The biggest challenge of writing seven different people was that these characters literally needed to be seven different people. They have their own backstories, their own personalities, they sound different, and they act different and they think differently.

Let me introduce them. 

1. Bonang.
Bonang only appears in the prologue, so I had very little space to explore this firecracker of a character.

Her job is set up the plot and prepare the reader for what comes next. Still, she's a dynamic character in her own right, with a lot of personality.

"I sashay towards the dance floor, my fingers waving at all the familiar faces from recent parties. I spin on the spot, motioning for Ntombi to join me, but she isn’t looking at me.

I watch as she and Ashley slip into a booth at the far end of the room. My good mood crumples a little. I’m not used to Ntombi having other friends."

So who is Bonang? She is a feisty city girl. She's confident. She loves to party, but she's also a little jealous. 

2. Demi

Aka the girl who died.

Don't panic. This is not a spoiler. The reader discovers she died on the very first page (not to mention in the blurb and book trailer.)

Demi was the sparkling star that all the other characters orbited. She was all about the moment, the party, the high. But she also had a big heart, and that's where her fragility lies.

I let some time pass and wrote Demi last. I guess I didn’t want any of the other characters’ personality traits sneaking in.

3. Damian

Damian was Demi's boyfriend. He's something of a loner, uncertain about his life.  When the reader first encounters him, he is broken, filled with anger. Writing him was like being in a dreamlike state. Damian is lost, trying to claw himself back into the world. 

4. V

V is a mystery wrapped inside a puzzle. She's a closed box, unwilling to open, hesitant to let anyone look inside.

Writing V was to write economically.

When I revealed something I almost immediately took it back again.

This is not because V is uncertain of her own feelings, but holds them close, unable to let them go.

5. James

James is a bad boy, unable to dig himself free of the trouble he's in. He approaches life boldly, brashly.

His head is a mess. Thankfully, there was a lot of urgency to his thoughts, which made my job easier.

6. Siya

Siya is cool, calm and collected, but filled with ….

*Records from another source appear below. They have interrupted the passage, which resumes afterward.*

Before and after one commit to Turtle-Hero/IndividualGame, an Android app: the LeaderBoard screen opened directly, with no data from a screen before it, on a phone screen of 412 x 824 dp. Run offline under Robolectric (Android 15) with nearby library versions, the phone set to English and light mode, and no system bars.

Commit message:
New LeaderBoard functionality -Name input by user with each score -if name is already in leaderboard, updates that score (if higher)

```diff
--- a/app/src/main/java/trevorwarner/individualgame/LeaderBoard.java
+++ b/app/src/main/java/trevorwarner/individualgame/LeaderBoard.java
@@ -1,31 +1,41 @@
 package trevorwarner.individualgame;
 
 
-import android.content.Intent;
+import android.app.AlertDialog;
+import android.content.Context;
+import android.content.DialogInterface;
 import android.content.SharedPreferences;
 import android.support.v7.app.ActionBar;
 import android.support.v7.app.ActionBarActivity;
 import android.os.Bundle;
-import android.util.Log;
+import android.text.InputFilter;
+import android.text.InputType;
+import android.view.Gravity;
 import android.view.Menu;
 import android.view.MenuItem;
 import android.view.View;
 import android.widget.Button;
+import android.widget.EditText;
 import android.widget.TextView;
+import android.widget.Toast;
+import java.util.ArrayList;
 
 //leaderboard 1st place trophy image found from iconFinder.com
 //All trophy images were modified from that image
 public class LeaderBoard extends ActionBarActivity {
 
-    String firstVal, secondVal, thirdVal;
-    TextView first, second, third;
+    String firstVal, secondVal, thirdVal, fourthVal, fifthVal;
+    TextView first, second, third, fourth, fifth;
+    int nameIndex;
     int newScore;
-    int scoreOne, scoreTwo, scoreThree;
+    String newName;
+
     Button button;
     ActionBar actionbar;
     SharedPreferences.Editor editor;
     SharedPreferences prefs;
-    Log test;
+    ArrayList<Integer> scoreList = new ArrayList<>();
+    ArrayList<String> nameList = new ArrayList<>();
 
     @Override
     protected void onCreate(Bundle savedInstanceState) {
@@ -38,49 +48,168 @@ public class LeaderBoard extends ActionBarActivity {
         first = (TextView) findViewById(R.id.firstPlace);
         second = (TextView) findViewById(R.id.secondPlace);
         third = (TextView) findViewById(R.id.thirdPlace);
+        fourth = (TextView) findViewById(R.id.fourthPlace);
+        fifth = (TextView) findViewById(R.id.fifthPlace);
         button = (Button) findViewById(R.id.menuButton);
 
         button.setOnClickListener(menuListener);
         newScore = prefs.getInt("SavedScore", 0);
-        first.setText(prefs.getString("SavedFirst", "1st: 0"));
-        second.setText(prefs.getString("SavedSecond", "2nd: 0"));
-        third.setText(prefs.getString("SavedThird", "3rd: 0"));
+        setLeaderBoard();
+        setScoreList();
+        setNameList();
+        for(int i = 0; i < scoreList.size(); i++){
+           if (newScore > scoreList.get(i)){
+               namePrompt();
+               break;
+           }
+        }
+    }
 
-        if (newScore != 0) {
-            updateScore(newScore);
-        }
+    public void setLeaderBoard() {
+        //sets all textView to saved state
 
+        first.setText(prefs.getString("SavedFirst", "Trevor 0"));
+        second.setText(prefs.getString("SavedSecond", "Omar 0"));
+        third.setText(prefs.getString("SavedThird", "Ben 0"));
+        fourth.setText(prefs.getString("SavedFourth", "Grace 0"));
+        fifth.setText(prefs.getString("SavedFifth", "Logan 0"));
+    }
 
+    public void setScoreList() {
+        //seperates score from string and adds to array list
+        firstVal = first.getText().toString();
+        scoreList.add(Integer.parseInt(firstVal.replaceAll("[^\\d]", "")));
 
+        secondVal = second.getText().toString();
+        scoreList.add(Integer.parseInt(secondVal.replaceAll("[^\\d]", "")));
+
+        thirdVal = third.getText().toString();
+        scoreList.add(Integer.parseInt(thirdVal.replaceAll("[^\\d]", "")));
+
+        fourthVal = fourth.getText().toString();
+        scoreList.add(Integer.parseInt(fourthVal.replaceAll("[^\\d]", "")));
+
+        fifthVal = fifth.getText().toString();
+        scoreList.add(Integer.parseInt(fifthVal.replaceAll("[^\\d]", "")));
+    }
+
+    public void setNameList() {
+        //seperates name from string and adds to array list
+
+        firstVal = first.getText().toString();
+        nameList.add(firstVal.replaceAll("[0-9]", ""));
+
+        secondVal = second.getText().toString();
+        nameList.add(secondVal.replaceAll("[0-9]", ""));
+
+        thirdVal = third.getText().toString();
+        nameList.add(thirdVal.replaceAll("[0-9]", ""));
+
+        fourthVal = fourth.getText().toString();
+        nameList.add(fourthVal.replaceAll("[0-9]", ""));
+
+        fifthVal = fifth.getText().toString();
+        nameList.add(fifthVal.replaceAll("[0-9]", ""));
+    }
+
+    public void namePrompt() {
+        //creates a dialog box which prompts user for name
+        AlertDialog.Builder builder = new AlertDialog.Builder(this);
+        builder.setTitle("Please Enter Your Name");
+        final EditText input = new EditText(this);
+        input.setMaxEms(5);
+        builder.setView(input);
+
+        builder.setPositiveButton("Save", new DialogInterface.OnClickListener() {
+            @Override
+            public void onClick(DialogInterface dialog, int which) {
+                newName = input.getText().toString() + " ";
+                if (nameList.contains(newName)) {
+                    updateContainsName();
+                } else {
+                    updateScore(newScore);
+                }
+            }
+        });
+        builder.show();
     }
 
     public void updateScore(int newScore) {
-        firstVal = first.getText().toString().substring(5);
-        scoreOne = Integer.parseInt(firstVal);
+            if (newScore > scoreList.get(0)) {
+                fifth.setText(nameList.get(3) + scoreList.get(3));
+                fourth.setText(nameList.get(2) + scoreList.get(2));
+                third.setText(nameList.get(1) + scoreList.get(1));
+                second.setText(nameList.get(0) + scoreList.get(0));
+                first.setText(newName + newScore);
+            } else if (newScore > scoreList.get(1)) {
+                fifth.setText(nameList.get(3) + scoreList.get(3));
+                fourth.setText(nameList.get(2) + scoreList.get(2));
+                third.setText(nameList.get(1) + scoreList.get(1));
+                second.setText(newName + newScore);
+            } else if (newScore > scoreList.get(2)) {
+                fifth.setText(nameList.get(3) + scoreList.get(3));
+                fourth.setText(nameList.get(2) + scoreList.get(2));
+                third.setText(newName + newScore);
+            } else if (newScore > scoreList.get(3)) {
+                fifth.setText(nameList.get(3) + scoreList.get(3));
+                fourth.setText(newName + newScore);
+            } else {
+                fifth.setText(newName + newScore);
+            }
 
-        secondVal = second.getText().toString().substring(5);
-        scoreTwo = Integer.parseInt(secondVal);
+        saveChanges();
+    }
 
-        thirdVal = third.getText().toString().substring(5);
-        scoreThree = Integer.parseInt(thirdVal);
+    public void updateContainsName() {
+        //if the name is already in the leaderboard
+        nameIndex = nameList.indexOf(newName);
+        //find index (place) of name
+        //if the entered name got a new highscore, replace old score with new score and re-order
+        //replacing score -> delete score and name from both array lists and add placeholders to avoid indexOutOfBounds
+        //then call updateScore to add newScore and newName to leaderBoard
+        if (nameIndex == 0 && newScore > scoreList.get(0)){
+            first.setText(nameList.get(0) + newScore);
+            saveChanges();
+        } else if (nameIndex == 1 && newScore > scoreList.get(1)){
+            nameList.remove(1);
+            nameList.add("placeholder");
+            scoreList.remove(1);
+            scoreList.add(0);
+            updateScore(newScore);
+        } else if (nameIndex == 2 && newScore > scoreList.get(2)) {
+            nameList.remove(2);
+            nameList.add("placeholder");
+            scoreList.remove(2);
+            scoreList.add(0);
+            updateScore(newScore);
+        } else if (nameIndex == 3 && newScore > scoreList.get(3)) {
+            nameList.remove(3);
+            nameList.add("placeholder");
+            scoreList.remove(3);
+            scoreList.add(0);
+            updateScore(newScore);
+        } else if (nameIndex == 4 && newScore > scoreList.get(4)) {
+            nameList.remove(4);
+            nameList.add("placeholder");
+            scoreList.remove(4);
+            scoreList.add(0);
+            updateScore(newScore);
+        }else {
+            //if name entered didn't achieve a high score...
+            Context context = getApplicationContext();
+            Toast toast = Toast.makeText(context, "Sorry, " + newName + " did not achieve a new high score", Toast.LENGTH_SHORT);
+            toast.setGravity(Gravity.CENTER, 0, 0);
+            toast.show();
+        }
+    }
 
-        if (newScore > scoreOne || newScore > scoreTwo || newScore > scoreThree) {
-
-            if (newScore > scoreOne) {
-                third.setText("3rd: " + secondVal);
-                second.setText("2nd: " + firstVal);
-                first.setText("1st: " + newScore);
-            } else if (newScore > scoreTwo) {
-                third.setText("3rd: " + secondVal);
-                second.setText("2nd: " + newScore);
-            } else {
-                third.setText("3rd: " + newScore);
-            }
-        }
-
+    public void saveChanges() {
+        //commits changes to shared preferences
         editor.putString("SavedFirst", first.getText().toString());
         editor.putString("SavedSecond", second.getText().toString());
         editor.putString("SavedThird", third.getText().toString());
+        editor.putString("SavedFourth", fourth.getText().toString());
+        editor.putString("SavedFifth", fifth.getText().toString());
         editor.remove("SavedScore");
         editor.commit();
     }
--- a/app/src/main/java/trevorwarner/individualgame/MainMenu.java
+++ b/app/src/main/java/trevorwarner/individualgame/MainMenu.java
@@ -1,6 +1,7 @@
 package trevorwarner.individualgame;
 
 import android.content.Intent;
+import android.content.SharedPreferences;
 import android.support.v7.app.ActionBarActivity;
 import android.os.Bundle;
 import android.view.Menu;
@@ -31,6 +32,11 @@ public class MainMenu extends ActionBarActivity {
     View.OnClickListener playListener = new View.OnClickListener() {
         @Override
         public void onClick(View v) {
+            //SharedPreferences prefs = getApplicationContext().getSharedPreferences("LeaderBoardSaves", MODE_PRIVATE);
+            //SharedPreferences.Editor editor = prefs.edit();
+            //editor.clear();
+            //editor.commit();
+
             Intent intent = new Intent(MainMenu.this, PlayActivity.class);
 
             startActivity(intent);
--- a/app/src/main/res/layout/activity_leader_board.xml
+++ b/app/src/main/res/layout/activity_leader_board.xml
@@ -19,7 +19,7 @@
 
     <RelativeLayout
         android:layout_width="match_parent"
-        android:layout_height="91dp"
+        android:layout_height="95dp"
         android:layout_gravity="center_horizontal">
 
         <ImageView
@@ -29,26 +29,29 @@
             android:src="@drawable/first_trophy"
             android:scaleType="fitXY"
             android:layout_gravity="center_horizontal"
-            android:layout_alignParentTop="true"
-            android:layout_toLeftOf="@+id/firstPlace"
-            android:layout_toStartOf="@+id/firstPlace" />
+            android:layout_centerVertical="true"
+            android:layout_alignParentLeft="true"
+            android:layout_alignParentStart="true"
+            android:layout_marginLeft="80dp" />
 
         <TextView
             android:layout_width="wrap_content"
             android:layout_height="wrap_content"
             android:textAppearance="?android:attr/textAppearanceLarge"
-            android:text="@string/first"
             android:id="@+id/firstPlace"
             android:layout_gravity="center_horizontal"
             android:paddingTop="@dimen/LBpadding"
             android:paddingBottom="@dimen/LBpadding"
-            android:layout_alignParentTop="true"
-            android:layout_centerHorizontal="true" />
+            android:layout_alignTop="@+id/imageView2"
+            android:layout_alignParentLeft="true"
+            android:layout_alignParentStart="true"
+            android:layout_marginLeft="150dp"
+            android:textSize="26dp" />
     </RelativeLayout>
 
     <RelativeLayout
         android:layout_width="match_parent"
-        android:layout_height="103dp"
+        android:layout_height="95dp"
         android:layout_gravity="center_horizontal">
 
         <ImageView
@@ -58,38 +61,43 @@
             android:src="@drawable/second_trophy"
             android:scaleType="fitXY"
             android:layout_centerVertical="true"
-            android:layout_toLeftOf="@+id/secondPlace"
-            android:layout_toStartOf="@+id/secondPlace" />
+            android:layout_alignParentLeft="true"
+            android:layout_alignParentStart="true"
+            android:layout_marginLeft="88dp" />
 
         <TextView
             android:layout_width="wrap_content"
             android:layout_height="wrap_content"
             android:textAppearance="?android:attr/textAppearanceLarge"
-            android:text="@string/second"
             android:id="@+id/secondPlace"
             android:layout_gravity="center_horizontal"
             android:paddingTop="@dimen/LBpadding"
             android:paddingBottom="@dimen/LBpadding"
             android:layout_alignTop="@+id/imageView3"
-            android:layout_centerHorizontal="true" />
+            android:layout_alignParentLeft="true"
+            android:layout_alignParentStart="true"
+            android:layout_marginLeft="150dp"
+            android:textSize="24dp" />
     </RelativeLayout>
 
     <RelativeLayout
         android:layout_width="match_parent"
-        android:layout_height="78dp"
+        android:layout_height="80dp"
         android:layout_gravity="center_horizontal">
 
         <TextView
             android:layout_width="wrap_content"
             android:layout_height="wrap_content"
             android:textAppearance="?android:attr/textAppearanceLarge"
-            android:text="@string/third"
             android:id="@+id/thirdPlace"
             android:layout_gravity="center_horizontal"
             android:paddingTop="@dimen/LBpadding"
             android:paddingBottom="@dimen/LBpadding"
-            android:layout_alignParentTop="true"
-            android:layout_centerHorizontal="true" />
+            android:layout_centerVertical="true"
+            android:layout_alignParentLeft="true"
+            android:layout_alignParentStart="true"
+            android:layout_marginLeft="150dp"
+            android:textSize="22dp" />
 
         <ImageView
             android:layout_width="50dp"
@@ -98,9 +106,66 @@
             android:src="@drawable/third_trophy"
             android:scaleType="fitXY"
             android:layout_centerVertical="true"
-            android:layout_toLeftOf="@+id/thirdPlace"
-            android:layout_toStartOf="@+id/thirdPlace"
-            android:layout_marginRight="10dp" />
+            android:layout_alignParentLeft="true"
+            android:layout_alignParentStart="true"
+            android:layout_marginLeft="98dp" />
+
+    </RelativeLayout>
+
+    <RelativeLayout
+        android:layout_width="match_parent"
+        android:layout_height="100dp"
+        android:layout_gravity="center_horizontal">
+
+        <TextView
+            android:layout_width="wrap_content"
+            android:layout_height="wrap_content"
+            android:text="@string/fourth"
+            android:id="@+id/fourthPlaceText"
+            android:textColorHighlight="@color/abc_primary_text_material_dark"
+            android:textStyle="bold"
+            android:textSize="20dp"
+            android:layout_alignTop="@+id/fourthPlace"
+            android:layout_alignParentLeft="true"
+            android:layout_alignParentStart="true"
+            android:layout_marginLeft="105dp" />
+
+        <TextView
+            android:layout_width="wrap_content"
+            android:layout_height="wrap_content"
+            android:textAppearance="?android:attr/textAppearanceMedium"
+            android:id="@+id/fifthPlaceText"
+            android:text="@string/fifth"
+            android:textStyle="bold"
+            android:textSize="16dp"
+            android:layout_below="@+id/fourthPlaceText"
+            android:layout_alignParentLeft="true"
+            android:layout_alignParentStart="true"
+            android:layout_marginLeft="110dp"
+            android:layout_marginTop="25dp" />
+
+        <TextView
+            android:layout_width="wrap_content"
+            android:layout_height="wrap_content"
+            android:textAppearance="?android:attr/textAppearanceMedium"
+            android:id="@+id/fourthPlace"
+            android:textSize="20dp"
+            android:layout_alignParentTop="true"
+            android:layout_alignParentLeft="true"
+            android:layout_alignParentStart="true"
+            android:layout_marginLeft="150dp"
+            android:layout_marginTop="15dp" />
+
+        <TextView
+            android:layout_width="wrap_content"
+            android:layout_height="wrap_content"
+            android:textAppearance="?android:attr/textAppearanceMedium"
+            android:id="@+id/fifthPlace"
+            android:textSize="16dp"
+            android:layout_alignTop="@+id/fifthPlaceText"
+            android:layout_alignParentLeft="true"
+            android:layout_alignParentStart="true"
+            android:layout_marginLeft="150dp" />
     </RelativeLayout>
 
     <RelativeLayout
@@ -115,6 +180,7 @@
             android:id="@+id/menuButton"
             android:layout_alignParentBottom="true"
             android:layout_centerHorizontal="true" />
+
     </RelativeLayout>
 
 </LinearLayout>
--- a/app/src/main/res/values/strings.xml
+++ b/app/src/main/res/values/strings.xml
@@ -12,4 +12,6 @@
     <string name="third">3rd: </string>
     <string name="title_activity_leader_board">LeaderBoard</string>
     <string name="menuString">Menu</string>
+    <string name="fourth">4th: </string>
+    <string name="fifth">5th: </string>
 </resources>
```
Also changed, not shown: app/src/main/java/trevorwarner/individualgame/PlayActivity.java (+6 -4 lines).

I think I should leave Siya as a mystery and let the reader unravel his layers on their own.

7. Ashley

Ashley is your typical, awkward teenage girl. She wants to fit in, but isn't quite sure how to. 

As a result she's full to the brim with teenage anxiety and self-esteem issues. To write Ashley I had to draw on my own troubled teenage years. 

My job is as a writer is to create real characters. They're not just made-up plot devices that appear on a sheet of paper. Write authentically, and your characters will come across as authentic.

My advice for writing in different perspectives is to read what you've written out loud. That's the easiest way to pick up speech patterns.

Then look at your sentences and ask yourself if they all look the same.

Some teenagers are witty, others introspective, some talk in bursts, others are able to express their feelings meaningfully.

Imagine you are inside the character's head watching them write down the words.

Shameless plug time!

I'll be talking more in-depth about the processes that go into writing young adult fiction at a YA masterclass at the Open Book Festival in September.

The details are as follows:
Date: Wednesday 11 September 2013
15.00 – 17.00 Central Library (Cape Town) Seminar Room 1

This YA workshop will also be featuring fellow YA authors, Cat Hellisen and Sarah Lotz

I would recommend this event for anyone interested in writing young adult fiction. Please rsvp to me directly at sallypar(at)

No costs involved.
Thanks for stopping by Sally.

About Sally:
S.A Partridge is an award-winning author of teen fiction and one of the Mail & Guardian’s Top 200 Young South Africans.

Sally is the author of young adult novels The Goblet Club, Fuse and Dark Poppy’s Demise and has twice won the M.E.R. Prize for Youth Ficiton as well as other distinctions.

Where you can find Sally:

Side note: I’ll be attending the Open Book festival and will be doing a few features, talking more about the authors, both local and international who’ll be in Cape Town, come September.